Modification records
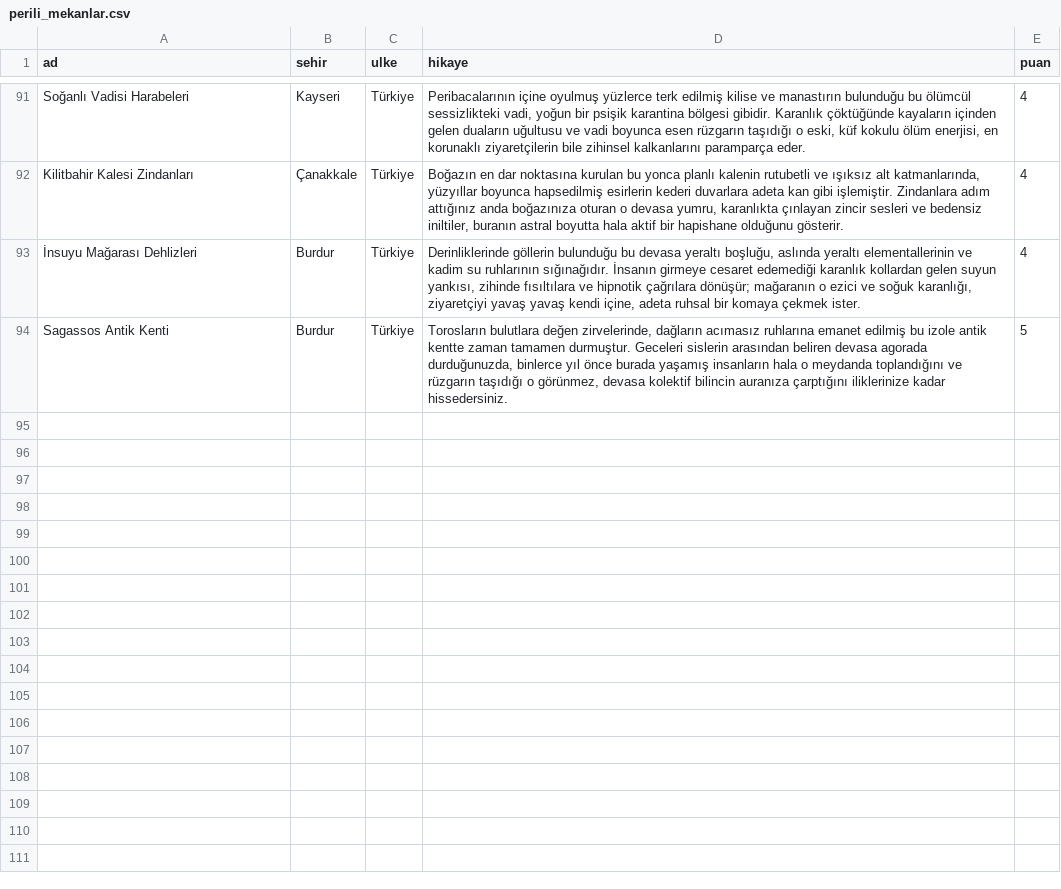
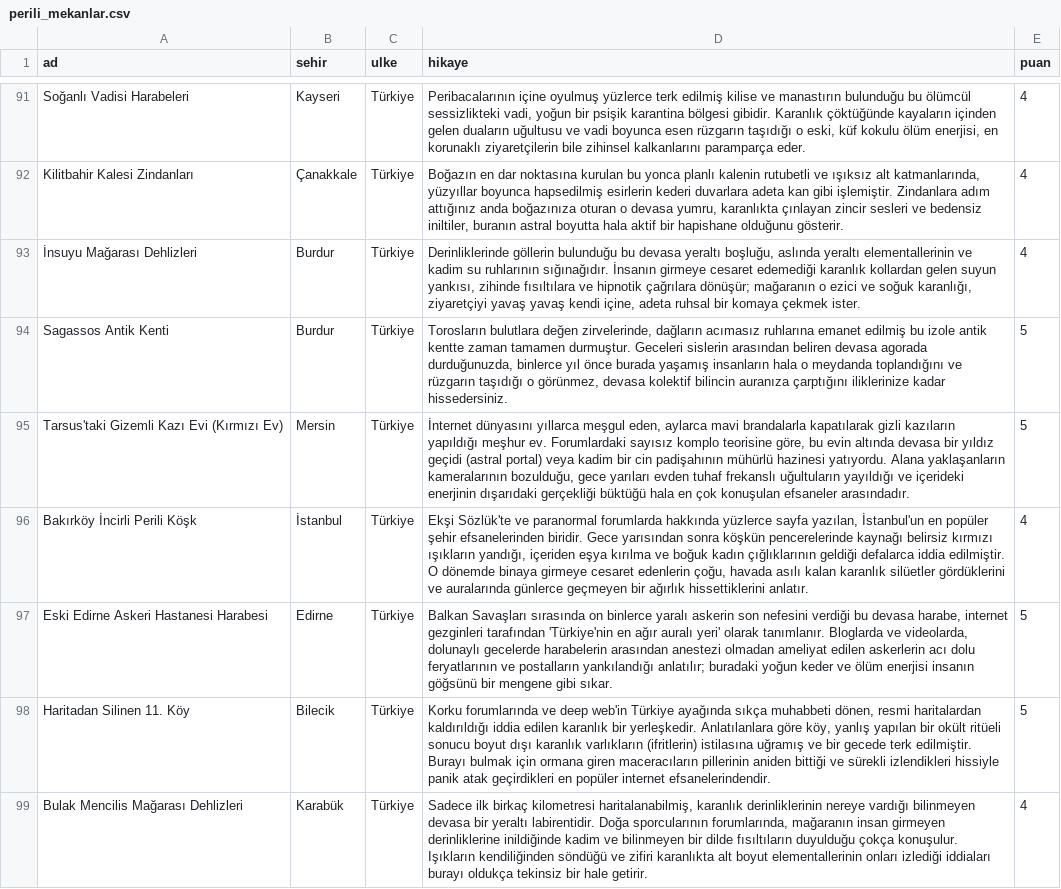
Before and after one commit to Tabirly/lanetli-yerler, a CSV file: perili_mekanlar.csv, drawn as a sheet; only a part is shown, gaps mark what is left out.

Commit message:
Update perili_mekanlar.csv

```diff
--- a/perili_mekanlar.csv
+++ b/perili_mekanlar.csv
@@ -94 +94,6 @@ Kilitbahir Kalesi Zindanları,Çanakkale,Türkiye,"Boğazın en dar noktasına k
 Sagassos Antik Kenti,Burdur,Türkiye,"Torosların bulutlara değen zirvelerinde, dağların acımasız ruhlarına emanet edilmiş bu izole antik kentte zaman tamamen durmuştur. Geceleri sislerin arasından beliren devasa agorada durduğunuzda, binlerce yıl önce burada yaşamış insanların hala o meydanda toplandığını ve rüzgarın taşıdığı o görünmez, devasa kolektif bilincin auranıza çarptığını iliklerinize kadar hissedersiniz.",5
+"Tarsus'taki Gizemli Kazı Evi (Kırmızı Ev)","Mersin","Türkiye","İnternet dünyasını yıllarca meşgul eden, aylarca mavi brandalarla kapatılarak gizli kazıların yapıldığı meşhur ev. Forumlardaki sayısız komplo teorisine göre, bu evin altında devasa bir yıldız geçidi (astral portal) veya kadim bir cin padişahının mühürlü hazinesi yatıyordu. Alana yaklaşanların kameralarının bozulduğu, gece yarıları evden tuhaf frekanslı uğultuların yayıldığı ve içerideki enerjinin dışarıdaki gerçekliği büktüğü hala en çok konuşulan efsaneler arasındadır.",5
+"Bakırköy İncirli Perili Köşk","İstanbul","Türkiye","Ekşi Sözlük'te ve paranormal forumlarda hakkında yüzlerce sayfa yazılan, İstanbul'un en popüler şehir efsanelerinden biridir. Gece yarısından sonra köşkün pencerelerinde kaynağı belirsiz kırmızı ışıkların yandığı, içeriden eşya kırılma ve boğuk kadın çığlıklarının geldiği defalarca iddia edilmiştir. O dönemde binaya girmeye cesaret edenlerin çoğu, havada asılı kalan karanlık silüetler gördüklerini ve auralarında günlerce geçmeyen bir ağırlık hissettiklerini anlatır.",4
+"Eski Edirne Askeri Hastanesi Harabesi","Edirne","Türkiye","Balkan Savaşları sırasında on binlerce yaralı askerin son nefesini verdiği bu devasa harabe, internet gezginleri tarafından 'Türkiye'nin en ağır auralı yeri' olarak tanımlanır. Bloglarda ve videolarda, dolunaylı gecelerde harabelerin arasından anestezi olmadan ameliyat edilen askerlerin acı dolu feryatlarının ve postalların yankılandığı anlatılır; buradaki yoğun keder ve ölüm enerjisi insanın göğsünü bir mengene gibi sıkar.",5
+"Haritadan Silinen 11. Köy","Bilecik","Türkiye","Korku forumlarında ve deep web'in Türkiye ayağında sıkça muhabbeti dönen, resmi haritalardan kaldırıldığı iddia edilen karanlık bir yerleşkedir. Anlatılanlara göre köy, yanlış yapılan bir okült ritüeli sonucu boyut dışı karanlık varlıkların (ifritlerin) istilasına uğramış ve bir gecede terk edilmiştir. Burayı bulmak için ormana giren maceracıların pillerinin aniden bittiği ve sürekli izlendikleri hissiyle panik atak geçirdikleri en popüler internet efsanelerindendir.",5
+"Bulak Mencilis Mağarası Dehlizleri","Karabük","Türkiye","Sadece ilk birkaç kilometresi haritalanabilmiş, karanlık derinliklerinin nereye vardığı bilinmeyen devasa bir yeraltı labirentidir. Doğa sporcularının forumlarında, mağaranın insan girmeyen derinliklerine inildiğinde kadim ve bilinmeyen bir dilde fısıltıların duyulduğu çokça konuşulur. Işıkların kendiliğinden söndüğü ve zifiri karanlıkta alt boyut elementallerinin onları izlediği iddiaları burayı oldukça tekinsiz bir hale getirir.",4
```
--
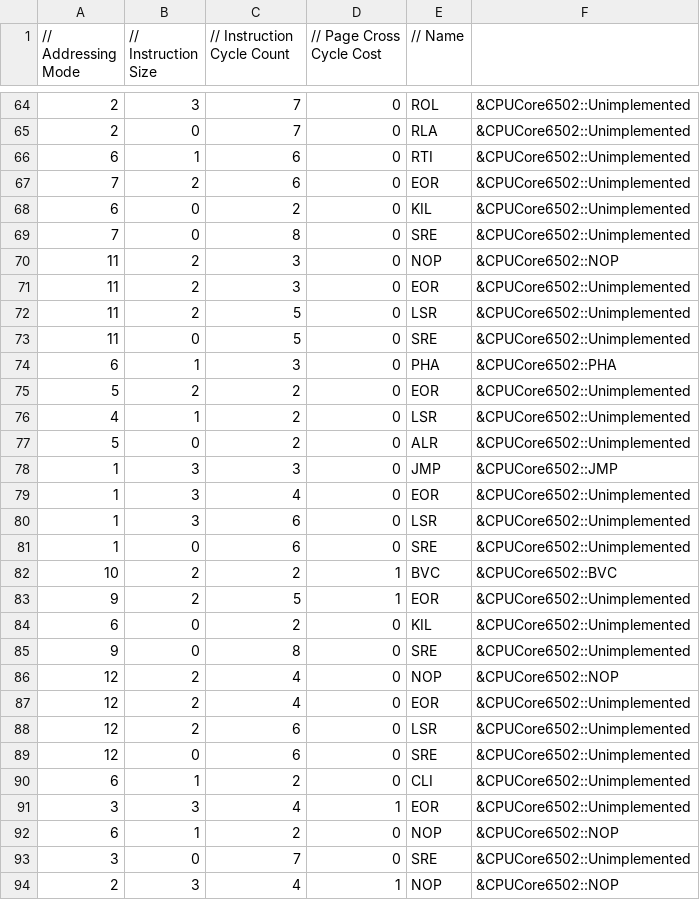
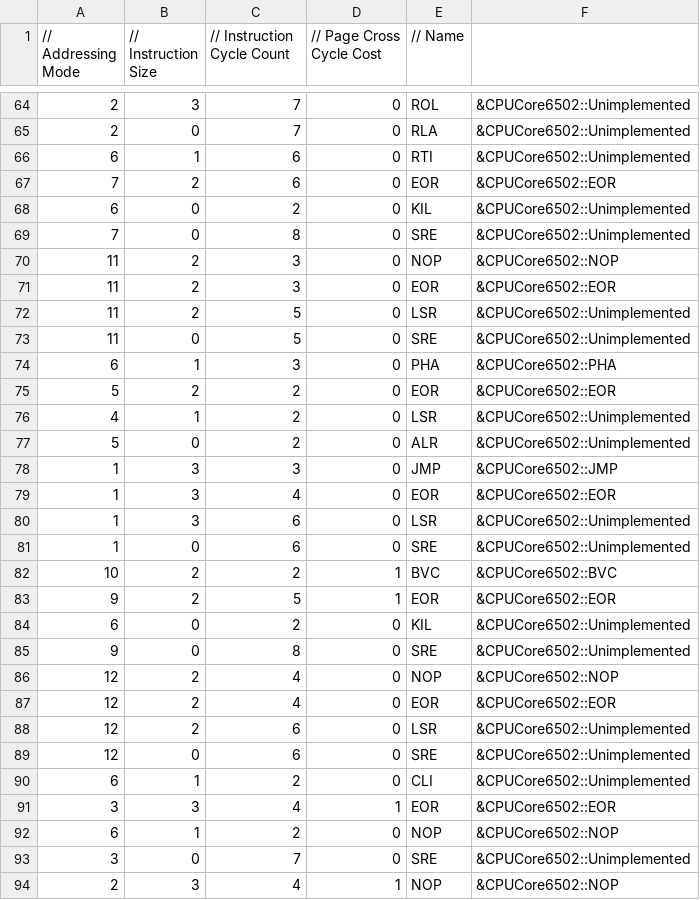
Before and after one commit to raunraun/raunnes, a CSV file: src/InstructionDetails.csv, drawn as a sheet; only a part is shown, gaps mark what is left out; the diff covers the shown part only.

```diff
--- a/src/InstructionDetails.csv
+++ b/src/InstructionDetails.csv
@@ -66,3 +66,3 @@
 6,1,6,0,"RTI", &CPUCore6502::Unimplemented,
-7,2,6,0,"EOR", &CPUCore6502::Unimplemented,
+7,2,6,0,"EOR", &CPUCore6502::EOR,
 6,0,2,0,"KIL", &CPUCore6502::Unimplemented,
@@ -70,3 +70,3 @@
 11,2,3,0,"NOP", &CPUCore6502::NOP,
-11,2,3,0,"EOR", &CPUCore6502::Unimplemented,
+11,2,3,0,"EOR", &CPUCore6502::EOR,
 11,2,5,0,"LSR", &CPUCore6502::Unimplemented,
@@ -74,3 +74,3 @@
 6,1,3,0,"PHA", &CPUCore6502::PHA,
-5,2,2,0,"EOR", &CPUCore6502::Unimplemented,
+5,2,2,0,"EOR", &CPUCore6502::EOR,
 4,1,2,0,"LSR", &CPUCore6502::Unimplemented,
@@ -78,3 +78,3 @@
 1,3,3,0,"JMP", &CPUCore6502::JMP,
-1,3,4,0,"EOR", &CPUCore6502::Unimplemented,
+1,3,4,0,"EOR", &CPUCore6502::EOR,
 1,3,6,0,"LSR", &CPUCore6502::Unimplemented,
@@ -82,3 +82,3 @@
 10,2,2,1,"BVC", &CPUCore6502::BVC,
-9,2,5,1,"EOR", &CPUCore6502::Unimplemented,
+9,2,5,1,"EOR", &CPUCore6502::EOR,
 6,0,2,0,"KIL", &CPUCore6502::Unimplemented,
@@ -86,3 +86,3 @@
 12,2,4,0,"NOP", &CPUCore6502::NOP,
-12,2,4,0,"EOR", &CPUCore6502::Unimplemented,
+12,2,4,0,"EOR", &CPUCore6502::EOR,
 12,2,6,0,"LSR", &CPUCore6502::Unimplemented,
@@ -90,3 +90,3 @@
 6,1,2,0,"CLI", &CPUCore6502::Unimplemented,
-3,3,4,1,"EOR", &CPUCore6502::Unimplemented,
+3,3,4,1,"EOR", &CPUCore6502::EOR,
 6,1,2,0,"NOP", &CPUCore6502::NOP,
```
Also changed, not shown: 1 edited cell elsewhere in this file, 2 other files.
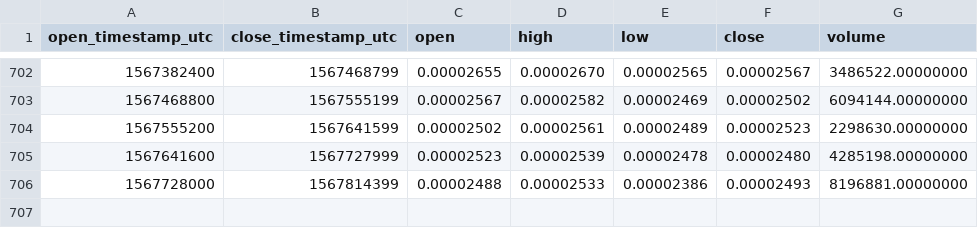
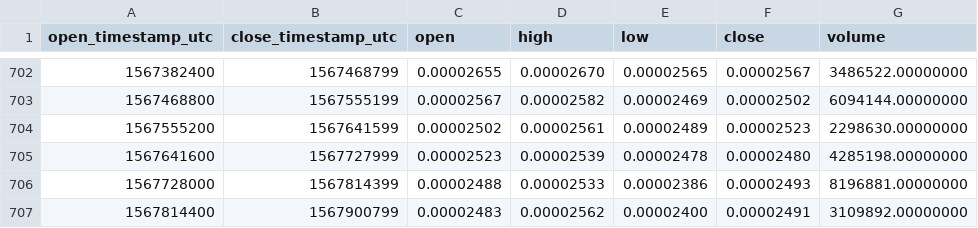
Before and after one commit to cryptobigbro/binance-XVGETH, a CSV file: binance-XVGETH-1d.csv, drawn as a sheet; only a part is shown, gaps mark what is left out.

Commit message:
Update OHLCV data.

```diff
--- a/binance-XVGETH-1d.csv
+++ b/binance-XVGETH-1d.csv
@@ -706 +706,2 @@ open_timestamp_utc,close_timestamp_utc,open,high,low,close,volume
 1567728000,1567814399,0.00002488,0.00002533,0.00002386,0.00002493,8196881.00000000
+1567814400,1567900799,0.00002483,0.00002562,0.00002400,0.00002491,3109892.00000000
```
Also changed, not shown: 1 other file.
--
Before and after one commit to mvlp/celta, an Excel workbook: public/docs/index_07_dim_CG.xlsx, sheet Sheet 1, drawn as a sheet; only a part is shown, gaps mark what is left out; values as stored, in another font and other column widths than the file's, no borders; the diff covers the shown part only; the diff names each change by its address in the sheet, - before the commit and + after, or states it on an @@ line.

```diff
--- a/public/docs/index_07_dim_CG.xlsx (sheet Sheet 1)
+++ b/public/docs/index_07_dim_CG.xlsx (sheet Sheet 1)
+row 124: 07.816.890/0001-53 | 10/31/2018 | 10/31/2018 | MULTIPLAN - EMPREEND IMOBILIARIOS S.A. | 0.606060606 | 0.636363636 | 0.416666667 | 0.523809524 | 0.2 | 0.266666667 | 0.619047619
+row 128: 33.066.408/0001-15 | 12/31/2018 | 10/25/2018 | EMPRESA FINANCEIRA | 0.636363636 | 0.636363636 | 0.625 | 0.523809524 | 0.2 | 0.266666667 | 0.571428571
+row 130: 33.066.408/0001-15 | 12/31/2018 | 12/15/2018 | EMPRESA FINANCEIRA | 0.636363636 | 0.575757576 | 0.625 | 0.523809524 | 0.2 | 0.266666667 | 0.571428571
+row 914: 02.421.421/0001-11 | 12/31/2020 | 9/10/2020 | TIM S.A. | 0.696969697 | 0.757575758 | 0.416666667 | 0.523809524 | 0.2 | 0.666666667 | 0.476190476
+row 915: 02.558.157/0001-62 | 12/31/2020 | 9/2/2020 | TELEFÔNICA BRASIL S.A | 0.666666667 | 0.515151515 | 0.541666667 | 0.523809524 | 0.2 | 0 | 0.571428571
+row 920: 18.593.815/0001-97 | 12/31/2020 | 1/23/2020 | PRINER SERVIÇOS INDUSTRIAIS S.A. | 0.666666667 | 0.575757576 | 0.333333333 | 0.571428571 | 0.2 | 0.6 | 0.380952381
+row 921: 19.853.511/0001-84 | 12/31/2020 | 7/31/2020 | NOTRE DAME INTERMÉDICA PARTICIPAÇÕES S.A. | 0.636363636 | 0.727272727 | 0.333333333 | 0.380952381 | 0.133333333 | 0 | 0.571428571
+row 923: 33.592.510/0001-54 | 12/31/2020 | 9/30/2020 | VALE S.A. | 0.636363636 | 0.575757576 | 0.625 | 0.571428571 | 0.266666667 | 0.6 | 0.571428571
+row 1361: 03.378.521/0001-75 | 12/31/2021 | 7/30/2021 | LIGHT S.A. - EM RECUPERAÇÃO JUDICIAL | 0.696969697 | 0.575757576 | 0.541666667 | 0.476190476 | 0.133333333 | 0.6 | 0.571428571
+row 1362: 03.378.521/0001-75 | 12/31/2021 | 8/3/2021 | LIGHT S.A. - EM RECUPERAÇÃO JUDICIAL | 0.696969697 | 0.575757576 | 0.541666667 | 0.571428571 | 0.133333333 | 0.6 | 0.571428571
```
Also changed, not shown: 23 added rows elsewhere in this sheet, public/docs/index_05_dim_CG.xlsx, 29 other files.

Directions.
Return every line in the records that includes the string "RECUPERAÇÃO".

Output for this task.
+row 1361: 03.378.521/0001-75 | 12/31/2021 | 7/30/2021 | LIGHT S.A. - EM RECUPERAÇÃO JUDICIAL | 0.696969697 | 0.575757576 | 0.541666667 | 0.476190476 | 0.133333333 | 0.6 | 0.571428571
+row 1362: 03.378.521/0001-75 | 12/31/2021 | 8/3/2021 | LIGHT S.A. - EM RECUPERAÇÃO JUDICIAL | 0.696969697 | 0.575757576 | 0.541666667 | 0.571428571 | 0.133333333 | 0.6 | 0.571428571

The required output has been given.